*THE PROBLEM:*
State how many lines of the entries hold the string "ShopItem", and output nothing but that count.

*EXCERPTED RECORDS:*
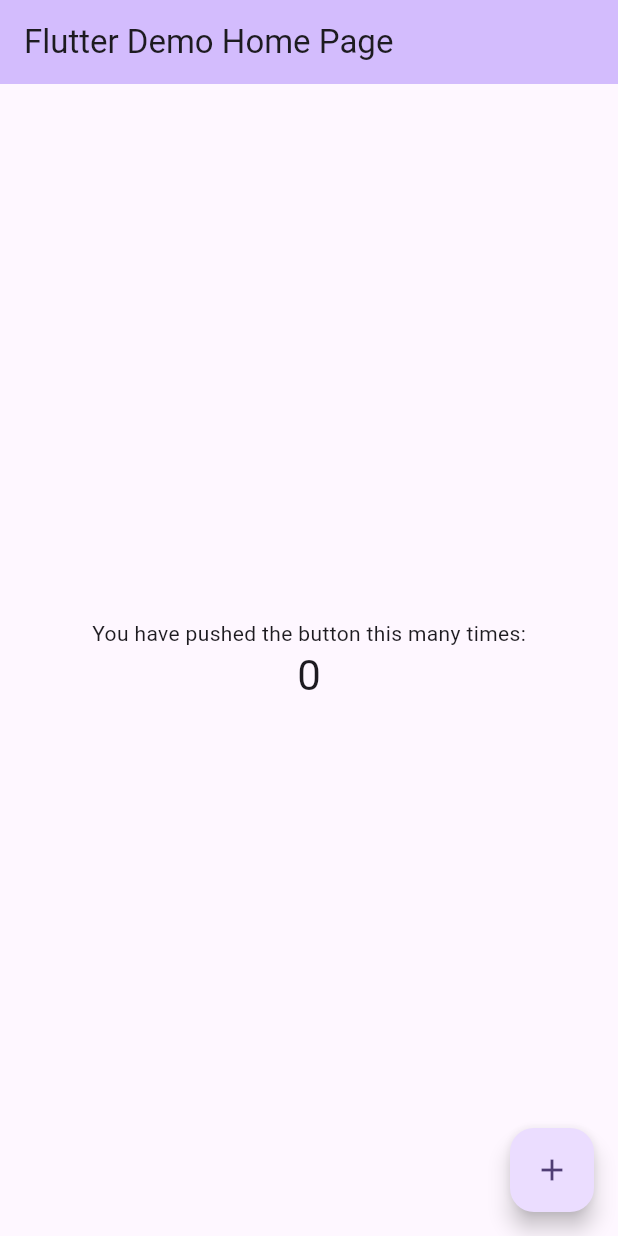
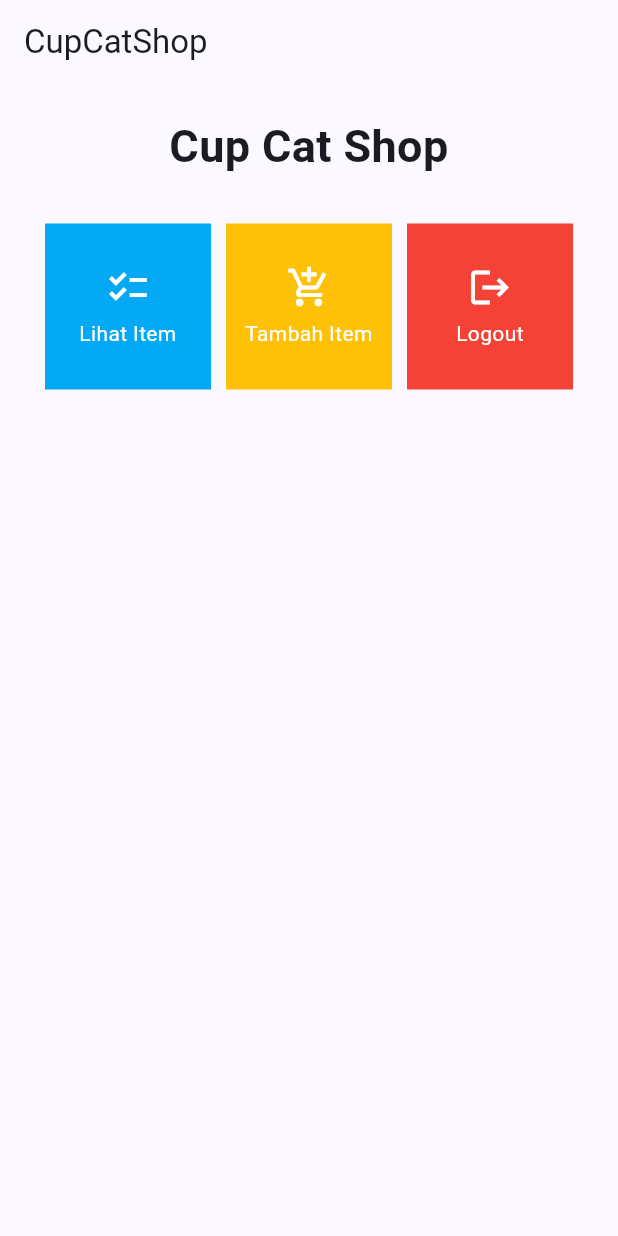
Before and after one commit to kayzaazr/cupcat-shop-mobile, a Flutter app: the screen it shows after launch, on a phone screen of 412 x 824 dp. Run offline on Flutter 3.47's test engine with Material 2 defaults, Android fonts, the light colour scheme and no system bars.

Commit message:
Fix: Tugas 7

```diff
--- a/lib/main.dart
+++ b/lib/main.dart
@@ -1,3 +1,4 @@
+import 'package:cupcat_shop/menu.dart';
 import 'package:flutter/material.dart';
 
 void main() {
@@ -28,98 +29,10 @@
         //
         // This works for code too, not just values: Most code changes can be
         // tested with just a hot reload.
-        colorScheme: ColorScheme.fromSeed(seedColor: Colors.deepPurple),
+        colorScheme: ColorScheme.fromSeed(seedColor: Colors.indigo),
         useMaterial3: true,
       ),
-      home: const MyHomePage(title: 'Flutter Demo Home Page'),
+      home: MyHomePage(),
     );
   }
 }
-
-class MyHomePage extends StatefulWidget {
-  const MyHomePage({super.key, required this.title});
-
-  // This widget is the home page of your application. It is stateful, meaning
-  // that it has a State object (defined below) that contains fields that affect
-  // how it looks.
-
-  // This class is the configuration for the state. It holds the values (in this
-  // case the title) provided by the parent (in this case the App widget) and
-  // used by the build method of the State. Fields in a Widget subclass are
-  // always marked "final".
-
-  final String title;
-
-  @override
-  State<MyHomePage> createState() => _MyHomePageState();
-}
-
-class _MyHomePageState extends State<MyHomePage> {
-  int _counter = 0;
-
-  void _incrementCounter() {
-    setState(() {
-      // This call to setState tells the Flutter framework that something has
-      // changed in this State, which causes it to rerun the build method below
-      // so that the display can reflect the updated values. If we changed
-      // _counter without calling setState(), then the build method would not be
-      // called again, and so nothing would appear to happen.
-      _counter++;
-    });
-  }
-
-  @override
-  Widget build(BuildContext context) {
-    // This method is rerun every time setState is called, for instance as done
-    // by the _incrementCounter method above.
-    //
-    // The Flutter framework has been optimized to make rerunning build methods
-    // fast, so that you can just rebuild anything that needs updating rather
-    // than having to individually change instances of widgets.
-    return Scaffold(
-      appBar: AppBar(
-        // TRY THIS: Try changing the color here to a specific color (to
-        // Colors.amber, perhaps?) and trigger a hot reload to see the AppBar
-        // change color while the other colors stay the same.
-        backgroundColor: Theme.of(context).colorScheme.inversePrimary,
-        // Here we take the value from the MyHomePage object that was created by
-        // the App.build method, and use it to set our appbar title.
-        title: Text(widget.title),
-      ),
-      body: Center(
-        // Center is a layout widget. It takes a single child and positions it
-        // in the middle of the parent.
-        child: Column(
-          // Column is also a layout widget. It takes a list of children and
-          // arranges them vertically. By default, it sizes itself to fit its
-          // children horizontally, and tries to be as tall as its parent.
-          //
-          // Column has various properties to control how it sizes itself and
-          // how it positions its children. Here we use mainAxisAlignment to
-          // center the children vertically; the main axis here is the vertical
-          // axis because Columns are vertical (the cross axis would be
-          // horizontal).
-          //
-          // TRY THIS: Invoke "debug painting" (choose the "Toggle Debug Paint"
-          // action in the IDE, or press "p" in the console), to see the
-          // wireframe for each widget.
-          mainAxisAlignment: MainAxisAlignment.center,
-          children: <Widget>[
-            const Text(
-              'You have pushed the button this many times:',
-            ),
-            Text(
-              '$_counter',
-              style: Theme.of(context).textTheme.headlineMedium,
-            ),
-          ],
-        ),
-      ),
-      floatingActionButton: FloatingActionButton(
-        onPressed: _incrementCounter,
-        tooltip: 'Increment',
-        child: const Icon(Icons.add),
-      ), // This trailing comma makes auto-formatting nicer for build methods.
-    );
-  }
-}
--- /dev/null
+++ b/lib/menu.dart
@@ -0,0 +1,110 @@
+import 'package:flutter/material.dart';
+
+class MyHomePage extends StatelessWidget {
+    MyHomePage({Key? key}) : super(key: key);
+
+    final List<ShopItem> items = [
+    ShopItem("Lihat Item", Icons.checklist, Colors.lightBlue),
+    ShopItem("Tambah Item", Icons.add_shopping_cart, Colors.amber),
+    ShopItem("Logout", Icons.logout, Colors.red),
+];
+    @override
+    Widget build(BuildContext context) {
+        return Scaffold(
+      appBar: AppBar(
+        title: const Text(
+          'CupCatShop',
+        ),
+      ),
+      body: SingleChildScrollView(
+        // Widget wrapper yang dapat discroll
+        child: Padding(
+          padding: const EdgeInsets.all(10.0), // Set padding dari halaman
+          child: Column(
+            // Widget untuk menampilkan children secara vertikal
+            children: <Widget>[
+              const Padding(
+                padding: EdgeInsets.only(top: 10.0, bottom: 10.0),
+                // Widget Text untuk menampilkan tulisan dengan alignment center dan style yang sesuai
+                child: Text(
+                  'Cup Cat Shop', // Text yang menandakan toko
+                  textAlign: TextAlign.center,
+                  style: TextStyle(
+                    fontSize: 30,
+                    fontWeight: FontWeight.bold,
+                  ),
+                ),
+              ),
+              // Grid layout
+              GridView.count(
+                // Container pada card kita.
+                primary: true,
+                padding: const EdgeInsets.all(20),
+                crossAxisSpacing: 10,
+                mainAxisSpacing: 10,
+                crossAxisCount: 3,
+                shrinkWrap: true,
+                children: items.map((ShopItem item) {
+                  // Iterasi untuk setiap item
+                  return ShopCard(item);
+                }).toList(),
+              ),
+            ],
+          ),
+        ),
+      ),
+    );
+    }
+}
+
+class ShopItem {
+  final String name;
+  final IconData icon;
+  final Color color;
+  ShopItem(this.name, this.icon, this.color);
+}
+
+class ShopCard extends StatelessWidget {
+  final ShopItem item;
+
+  const ShopCard(this.item, {super.key}); // Constructor
+
+  @override
+  Widget build(BuildContext context) {
+    return Material(
+      color: item.color,
+      child: InkWell(
+        // Area responsive terhadap sentuhan
+        onTap: () {
+          // Memunculkan SnackBar ketika diklik
+          ScaffoldMessenger.of(context)
+            ..hideCurrentSnackBar()
+            ..showSnackBar(SnackBar(
+                content: Text("Kamu telah menekan tombol ${item.name}!")));
+        },
+        child: Container(
+          // Container untuk menyimpan Icon dan Text
+          padding: const EdgeInsets.all(8),
+          child: Center(
+            child: Column(
+              mainAxisAlignment: MainAxisAlignment.center,
+              children: [
+                Icon(
+                  item.icon,
+                  color: Colors.white,
+                  size: 30.0,
+                ),
+                const Padding(padding: EdgeInsets.all(3)),
+                Text(
+                  item.name,
+                  textAlign: TextAlign.center,
+                  style: const TextStyle(color: Colors.white),
+                ),
+              ],
+            ),
+          ),
+        ),
+      ),
+    );
+  }
+}
```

*TASK OUTPUT:*
8